-- WHAT IS BEING ASKED --
Say how many lines in the data hold "hnames". Nothing else belongs in the answer.

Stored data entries

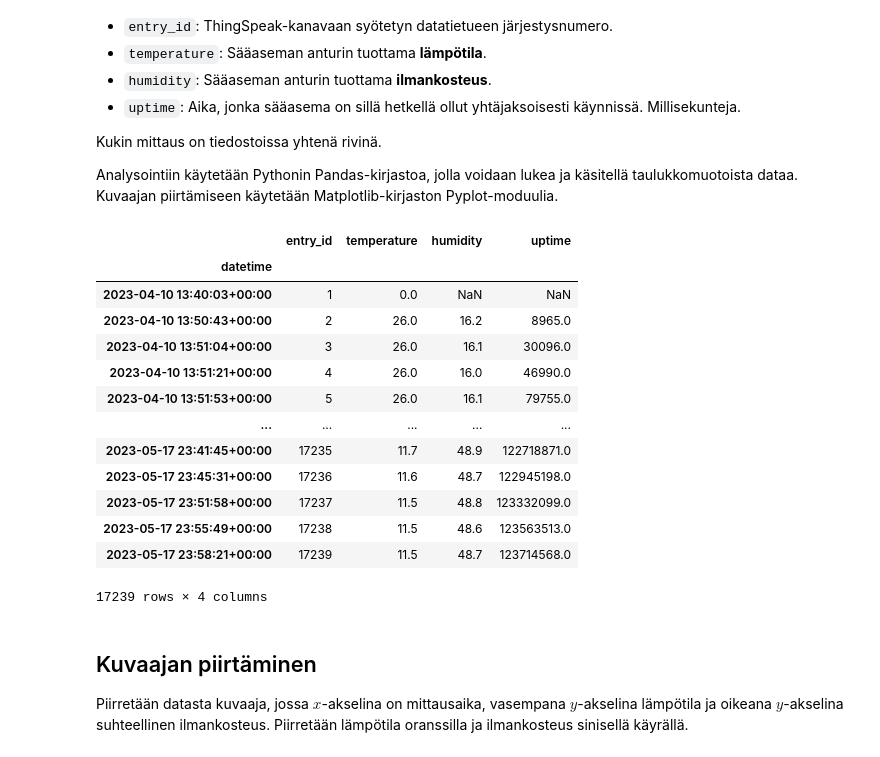
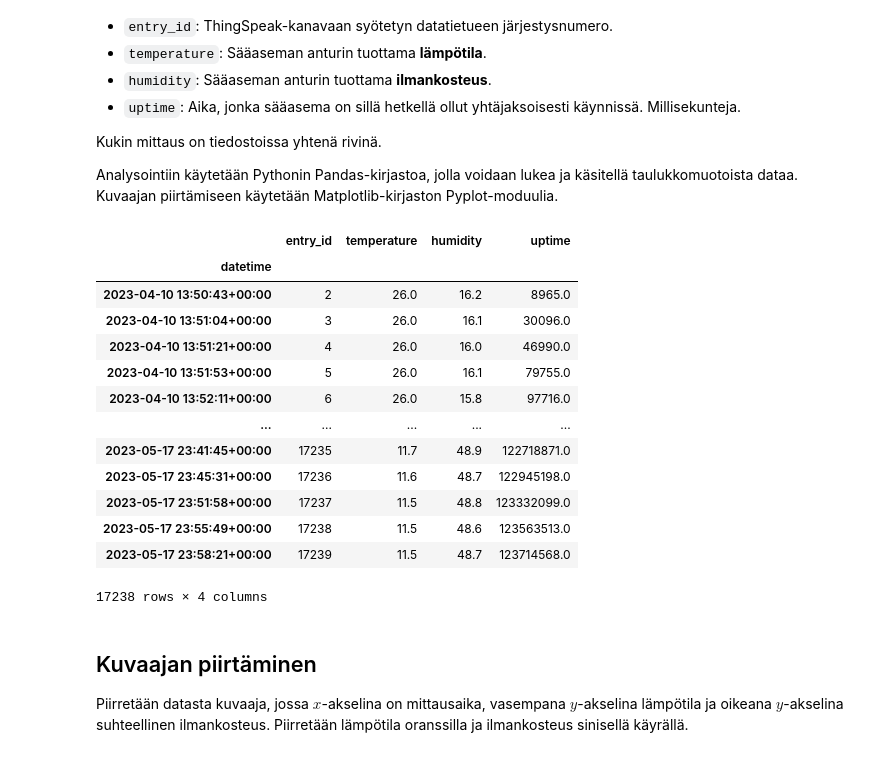
Before and after one commit to petritnet/weatherstation, a Jupyter notebook: collectedData/Petri_1/data_Petri_1-2023-05-18.ipynb, the cells around one changed output. Drawn from its saved outputs; the diff is of its cells as text; code cells hidden in the pictures.

```diff
--- a/collectedData/Petri_1/data_Petri_1-2023-05-18.ipynb
+++ b/collectedData/Petri_1/data_Petri_1-2023-05-18.ipynb
@@ -32,45 +32,46 @@ hnames = ["datetime", "entry_id", "temperature", "humidity", "uptime"]
 import pandas as pd
 import numpy as np
 ## Ladataan kukin csv-tiedosto omaan Pandas-dataframe-objektiin.
 ## CSV:n sarake-erottimena pilkku, desimaalierottimena piste.
 ## Käytetään edellä lueteltuja sarakkeiden otsikoita tiedostoissa olevien sijaan.
 dfa = pd.read_csv(filenamea, sep=',', decimal='.', names=hnames, header=0)
 dfa['datetime'] = pd.to_datetime(dfa['datetime'])
 dfa.set_index('datetime', inplace=True)
 dfb = pd.read_csv(filenameb, sep=',', decimal='.', names=hnames, header=0)
 dfb['datetime'] = pd.to_datetime(dfb['datetime'])
 dfb.set_index('datetime', inplace=True)
 df0 = pd.read_csv(filename0, sep=',', decimal='.', names=hnames, header=0)
 df0['datetime'] = pd.to_datetime(df0['datetime'])
 df0.set_index('datetime', inplace=True)
 df1 = pd.read_csv(filename1, sep=',', decimal='.', names=hnames, header=0)
 df1['datetime'] = pd.to_datetime(df1['datetime'])
 df1.set_index('datetime', inplace=True)
 df2 = pd.read_csv(filename2, sep=',', decimal='.', names=hnames, header=0)
 df2['datetime'] = pd.to_datetime(df2['datetime'])
 df2.set_index('datetime', inplace=True)
 df3 = pd.read_csv(filename3, sep=',', decimal='.', names=hnames, header=0)
 df3['datetime'] = pd.to_datetime(df3['datetime'])
 df3.set_index('datetime', inplace=True)
 ## Yhdistetään taulukot yhdeksi isommaksi taulukoksi laittamalla ne peräkkäin.
 df = pd.concat([dfa, dfb, df0, df1, df2, df3])
 ## Taulukon alkua ja loppua tulostuu näkyviin sekä taulukon koko.
+df.dropna(inplace=True)
 df
 # %% [output]
 |  | entry_id | temperature | humidity | uptime |
 | datetime |  |  |  |  |
-| 2023-04-10 13:40:03+00:00 | 1 | 0.0 | NaN | NaN |
 | 2023-04-10 13:50:43+00:00 | 2 | 26.0 | 16.2 | 8965.0 |
 | 2023-04-10 13:51:04+00:00 | 3 | 26.0 | 16.1 | 30096.0 |
 | 2023-04-10 13:51:21+00:00 | 4 | 26.0 | 16.0 | 46990.0 |
 | 2023-04-10 13:51:53+00:00 | 5 | 26.0 | 16.1 | 79755.0 |
+| 2023-04-10 13:52:11+00:00 | 6 | 26.0 | 15.8 | 97716.0 |
 | ... | ... | ... | ... | ... |
 | 2023-05-17 23:41:45+00:00 | 17235 | 11.7 | 48.9 | 122718871.0 |
 | 2023-05-17 23:45:31+00:00 | 17236 | 11.6 | 48.7 | 122945198.0 |
 | 2023-05-17 23:51:58+00:00 | 17237 | 11.5 | 48.8 | 123332099.0 |
 | 2023-05-17 23:55:49+00:00 | 17238 | 11.5 | 48.6 | 123563513.0 |
 | 2023-05-17 23:58:21+00:00 | 17239 | 11.5 | 48.7 | 123714568.0 |
-17239 rows × 4 columns
+17238 rows × 4 columns
 # %% [markdown]
 ## Kuvaajan piirtäminen
 
```
Also changed, not shown: parts of 5 cells of this notebook, 1 other file.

-- RESULT FOR THIS TASK --
7